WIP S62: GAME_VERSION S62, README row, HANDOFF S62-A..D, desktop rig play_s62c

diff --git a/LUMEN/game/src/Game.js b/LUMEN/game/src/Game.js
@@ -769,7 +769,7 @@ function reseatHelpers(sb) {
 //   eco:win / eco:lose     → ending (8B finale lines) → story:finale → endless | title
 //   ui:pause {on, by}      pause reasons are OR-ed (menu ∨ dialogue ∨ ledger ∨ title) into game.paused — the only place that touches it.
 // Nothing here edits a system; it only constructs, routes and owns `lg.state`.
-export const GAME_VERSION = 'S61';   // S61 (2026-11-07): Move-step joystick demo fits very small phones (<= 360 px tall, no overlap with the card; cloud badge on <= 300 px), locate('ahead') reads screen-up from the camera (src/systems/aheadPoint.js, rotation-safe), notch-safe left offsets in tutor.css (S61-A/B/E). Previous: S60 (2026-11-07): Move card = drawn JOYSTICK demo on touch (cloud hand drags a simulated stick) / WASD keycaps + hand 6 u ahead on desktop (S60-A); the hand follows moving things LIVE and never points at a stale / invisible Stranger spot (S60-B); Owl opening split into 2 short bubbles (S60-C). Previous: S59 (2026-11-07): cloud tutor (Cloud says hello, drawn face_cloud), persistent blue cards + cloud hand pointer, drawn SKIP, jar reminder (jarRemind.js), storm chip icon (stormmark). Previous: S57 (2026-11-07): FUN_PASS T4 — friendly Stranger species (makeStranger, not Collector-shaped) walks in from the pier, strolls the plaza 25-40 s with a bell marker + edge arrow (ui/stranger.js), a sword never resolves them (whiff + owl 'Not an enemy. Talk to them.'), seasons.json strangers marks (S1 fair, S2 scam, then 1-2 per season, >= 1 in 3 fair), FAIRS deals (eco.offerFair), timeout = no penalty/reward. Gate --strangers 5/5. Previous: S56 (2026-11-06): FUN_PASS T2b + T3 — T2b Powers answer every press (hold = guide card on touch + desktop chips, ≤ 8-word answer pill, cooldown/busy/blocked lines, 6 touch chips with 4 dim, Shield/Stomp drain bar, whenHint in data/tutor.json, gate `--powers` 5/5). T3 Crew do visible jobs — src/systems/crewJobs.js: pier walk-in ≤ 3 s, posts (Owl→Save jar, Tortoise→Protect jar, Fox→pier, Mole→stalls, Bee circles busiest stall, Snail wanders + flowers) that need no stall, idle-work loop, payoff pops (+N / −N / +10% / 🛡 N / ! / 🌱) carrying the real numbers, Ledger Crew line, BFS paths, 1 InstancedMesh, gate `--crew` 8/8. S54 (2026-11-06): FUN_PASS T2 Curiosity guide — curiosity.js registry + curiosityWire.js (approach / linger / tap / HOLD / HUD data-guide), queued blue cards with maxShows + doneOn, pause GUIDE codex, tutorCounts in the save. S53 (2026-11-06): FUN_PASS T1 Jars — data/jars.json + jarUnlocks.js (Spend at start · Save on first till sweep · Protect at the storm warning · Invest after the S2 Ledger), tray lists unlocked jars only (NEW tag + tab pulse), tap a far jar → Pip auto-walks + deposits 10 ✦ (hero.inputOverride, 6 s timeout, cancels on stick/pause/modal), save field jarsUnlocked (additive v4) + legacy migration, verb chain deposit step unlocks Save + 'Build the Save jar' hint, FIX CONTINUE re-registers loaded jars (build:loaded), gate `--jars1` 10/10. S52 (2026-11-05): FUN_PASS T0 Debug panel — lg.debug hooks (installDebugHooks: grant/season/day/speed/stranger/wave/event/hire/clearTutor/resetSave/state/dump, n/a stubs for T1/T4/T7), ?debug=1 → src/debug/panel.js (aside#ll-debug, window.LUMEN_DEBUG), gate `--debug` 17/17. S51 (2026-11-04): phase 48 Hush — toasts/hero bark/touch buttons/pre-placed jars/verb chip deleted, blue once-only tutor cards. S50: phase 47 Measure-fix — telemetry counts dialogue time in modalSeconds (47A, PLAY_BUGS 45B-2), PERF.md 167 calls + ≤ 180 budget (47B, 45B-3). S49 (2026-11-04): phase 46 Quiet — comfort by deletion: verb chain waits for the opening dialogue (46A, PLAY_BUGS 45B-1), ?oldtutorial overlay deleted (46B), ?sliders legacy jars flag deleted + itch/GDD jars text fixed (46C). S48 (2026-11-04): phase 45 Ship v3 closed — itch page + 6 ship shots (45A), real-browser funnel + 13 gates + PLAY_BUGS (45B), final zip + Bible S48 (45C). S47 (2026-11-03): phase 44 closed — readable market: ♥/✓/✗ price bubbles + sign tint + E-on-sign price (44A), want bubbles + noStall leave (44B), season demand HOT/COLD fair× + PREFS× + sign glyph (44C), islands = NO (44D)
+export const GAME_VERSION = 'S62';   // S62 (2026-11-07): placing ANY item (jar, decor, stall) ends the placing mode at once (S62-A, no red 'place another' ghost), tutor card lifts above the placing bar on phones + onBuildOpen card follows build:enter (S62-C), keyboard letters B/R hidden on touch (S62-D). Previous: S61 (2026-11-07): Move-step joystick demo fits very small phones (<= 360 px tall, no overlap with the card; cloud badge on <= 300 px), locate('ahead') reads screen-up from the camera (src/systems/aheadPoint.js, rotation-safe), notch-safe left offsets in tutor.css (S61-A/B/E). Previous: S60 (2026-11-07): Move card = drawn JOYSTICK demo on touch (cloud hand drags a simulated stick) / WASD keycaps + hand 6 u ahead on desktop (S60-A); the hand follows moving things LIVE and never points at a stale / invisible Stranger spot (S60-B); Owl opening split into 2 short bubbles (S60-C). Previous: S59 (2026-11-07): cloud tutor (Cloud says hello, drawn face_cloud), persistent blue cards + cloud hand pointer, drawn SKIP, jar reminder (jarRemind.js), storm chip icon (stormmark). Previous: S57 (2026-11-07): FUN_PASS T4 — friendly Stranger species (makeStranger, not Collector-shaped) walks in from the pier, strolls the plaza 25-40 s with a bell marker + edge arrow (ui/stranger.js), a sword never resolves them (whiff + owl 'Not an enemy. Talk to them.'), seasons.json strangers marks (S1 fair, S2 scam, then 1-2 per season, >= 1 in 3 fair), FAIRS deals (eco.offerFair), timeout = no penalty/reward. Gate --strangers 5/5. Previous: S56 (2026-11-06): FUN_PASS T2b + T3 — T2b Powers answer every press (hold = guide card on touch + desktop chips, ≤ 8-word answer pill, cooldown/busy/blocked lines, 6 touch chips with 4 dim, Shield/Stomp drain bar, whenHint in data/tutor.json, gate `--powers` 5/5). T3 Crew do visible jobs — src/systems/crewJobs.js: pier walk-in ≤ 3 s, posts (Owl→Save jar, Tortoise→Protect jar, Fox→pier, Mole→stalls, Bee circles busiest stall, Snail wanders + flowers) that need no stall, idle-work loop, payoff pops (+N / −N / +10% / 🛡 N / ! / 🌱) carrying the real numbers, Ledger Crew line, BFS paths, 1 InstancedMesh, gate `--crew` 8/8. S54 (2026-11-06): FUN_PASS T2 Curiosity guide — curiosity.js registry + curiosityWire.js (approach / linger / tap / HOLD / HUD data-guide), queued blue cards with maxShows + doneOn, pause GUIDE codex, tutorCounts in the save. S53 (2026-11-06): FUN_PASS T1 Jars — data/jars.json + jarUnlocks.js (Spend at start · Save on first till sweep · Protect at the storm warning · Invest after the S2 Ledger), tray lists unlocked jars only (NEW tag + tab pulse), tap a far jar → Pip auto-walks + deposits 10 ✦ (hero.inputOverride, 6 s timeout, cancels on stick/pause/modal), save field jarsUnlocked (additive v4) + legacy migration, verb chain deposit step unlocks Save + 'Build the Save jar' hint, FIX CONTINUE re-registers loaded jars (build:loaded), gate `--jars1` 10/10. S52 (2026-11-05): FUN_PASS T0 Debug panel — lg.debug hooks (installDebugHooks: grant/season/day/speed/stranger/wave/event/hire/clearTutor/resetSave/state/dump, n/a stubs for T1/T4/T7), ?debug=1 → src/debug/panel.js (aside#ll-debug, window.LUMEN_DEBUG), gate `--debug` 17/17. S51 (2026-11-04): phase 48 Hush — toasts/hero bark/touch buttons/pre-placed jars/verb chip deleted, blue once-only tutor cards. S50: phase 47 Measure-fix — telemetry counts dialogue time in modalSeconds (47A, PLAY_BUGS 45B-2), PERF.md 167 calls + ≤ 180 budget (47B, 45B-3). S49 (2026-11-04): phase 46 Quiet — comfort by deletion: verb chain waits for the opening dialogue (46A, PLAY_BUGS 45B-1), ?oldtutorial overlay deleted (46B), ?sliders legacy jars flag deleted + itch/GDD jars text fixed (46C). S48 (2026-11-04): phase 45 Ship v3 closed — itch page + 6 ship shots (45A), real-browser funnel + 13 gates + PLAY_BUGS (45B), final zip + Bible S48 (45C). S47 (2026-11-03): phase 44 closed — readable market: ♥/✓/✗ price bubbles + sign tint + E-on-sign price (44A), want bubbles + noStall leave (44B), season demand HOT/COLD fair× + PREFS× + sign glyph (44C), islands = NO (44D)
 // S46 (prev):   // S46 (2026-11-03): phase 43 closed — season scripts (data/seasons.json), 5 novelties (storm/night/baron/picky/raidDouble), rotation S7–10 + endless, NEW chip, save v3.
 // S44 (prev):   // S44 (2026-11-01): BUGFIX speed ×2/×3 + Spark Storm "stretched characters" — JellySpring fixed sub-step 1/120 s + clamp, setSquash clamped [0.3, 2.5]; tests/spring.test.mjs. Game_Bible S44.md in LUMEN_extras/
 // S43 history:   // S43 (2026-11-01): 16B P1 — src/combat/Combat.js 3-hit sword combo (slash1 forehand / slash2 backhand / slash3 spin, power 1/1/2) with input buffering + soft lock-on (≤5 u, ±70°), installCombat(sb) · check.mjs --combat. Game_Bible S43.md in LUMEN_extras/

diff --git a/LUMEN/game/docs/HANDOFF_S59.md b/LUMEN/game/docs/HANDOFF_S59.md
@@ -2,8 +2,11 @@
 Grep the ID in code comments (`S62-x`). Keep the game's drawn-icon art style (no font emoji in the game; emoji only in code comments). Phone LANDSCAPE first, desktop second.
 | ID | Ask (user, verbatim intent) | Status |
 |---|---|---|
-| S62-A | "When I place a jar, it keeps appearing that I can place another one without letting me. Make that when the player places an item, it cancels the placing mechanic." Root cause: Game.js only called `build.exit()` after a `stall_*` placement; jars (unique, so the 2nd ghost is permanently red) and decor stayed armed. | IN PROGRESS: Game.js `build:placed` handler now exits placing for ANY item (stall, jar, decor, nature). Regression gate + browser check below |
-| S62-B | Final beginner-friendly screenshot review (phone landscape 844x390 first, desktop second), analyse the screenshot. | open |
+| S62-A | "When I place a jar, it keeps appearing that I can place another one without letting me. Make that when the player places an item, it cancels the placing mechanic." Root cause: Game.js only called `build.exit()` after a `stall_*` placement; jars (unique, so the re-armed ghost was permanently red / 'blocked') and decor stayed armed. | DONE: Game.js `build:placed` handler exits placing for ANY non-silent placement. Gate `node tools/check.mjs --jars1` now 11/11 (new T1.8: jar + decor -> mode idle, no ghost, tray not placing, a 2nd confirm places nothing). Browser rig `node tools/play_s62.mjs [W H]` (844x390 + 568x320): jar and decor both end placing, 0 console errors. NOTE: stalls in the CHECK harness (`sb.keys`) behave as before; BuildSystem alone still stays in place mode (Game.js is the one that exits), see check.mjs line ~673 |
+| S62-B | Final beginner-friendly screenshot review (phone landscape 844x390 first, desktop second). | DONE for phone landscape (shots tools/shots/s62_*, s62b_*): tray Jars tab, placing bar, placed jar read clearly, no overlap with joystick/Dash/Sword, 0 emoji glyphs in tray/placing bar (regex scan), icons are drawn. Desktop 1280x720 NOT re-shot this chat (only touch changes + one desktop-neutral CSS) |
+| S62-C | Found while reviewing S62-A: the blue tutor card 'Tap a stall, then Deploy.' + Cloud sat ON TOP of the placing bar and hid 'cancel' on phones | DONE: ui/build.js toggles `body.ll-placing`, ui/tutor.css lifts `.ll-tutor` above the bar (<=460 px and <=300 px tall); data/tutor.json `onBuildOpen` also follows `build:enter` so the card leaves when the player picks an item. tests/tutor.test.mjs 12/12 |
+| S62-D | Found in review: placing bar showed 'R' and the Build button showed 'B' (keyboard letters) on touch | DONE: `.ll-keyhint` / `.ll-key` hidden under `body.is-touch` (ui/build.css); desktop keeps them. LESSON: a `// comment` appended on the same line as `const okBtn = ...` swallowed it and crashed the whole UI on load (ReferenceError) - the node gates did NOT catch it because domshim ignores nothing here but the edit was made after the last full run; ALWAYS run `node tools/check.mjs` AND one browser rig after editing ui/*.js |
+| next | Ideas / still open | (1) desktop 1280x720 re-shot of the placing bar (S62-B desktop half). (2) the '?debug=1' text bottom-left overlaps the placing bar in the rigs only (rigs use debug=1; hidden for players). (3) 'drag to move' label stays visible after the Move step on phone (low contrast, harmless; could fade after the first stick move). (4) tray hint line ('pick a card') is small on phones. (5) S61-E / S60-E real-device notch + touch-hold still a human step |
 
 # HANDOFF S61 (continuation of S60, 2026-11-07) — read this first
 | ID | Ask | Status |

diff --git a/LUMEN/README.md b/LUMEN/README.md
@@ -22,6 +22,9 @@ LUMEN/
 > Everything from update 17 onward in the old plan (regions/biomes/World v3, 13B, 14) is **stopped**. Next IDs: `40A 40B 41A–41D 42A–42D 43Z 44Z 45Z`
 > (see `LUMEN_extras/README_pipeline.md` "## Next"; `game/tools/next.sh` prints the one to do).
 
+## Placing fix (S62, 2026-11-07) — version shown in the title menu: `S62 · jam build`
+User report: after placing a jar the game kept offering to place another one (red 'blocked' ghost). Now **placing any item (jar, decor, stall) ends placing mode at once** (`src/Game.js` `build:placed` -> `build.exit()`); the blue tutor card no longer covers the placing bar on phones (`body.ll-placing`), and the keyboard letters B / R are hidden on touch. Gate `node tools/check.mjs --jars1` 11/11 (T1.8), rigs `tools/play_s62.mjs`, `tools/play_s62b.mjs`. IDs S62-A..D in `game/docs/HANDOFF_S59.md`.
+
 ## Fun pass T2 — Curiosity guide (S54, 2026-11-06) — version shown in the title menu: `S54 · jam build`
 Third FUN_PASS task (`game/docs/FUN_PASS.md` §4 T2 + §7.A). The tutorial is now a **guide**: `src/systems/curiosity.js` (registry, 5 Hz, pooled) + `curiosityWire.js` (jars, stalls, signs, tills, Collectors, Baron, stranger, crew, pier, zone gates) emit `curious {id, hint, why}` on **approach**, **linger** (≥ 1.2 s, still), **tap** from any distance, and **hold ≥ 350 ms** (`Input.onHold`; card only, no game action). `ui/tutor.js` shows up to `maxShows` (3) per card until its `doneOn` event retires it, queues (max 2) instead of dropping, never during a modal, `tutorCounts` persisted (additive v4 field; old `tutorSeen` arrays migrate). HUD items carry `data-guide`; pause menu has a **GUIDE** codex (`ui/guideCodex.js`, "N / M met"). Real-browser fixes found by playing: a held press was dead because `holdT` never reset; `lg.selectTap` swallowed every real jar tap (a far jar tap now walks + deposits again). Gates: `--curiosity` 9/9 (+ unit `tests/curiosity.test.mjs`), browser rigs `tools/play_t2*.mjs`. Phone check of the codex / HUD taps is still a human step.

What you have to do:
In the listing above, find the line holding "desktop-neutral CSS) |" and the line holding "editing ui/*.js |", then output those two lines and every line between them exactly.

Task answer:
+| S62-B | Final beginner-friendly screenshot review (phone landscape 844x390 first, desktop second). | DONE for phone landscape (shots tools/shots/s62_*, s62b_*): tray Jars tab, placing bar, placed jar read clearly, no overlap with joystick/Dash/Sword, 0 emoji glyphs in tray/placing bar (regex scan), icons are drawn. Desktop 1280x720 NOT re-shot this chat (only touch changes + one desktop-neutral CSS) |
+| S62-C | Found while reviewing S62-A: the blue tutor card 'Tap a stall, then Deploy.' + Cloud sat ON TOP of the placing bar and hid 'cancel' on phones | DONE: ui/build.js toggles `body.ll-placing`, ui/tutor.css lifts `.ll-tutor` above the bar (<=460 px and <=300 px tall); data/tutor.json `onBuildOpen` also follows `build:enter` so the card leaves when the player picks an item. tests/tutor.test.mjs 12/12 |
+| S62-D | Found in review: placing bar showed 'R' and the Build button showed 'B' (keyboard letters) on touch | DONE: `.ll-keyhint` / `.ll-key` hidden under `body.is-touch` (ui/build.css); desktop keeps them. LESSON: a `// comment` appended on the same line as `const okBtn = ...` swallowed it and crashed the whole UI on load (ReferenceError) - the node gates did NOT catch it because domshim ignores nothing here but the edit was made after the last full run; ALWAYS run `node tools/check.mjs` AND one browser rig after editing ui/*.js |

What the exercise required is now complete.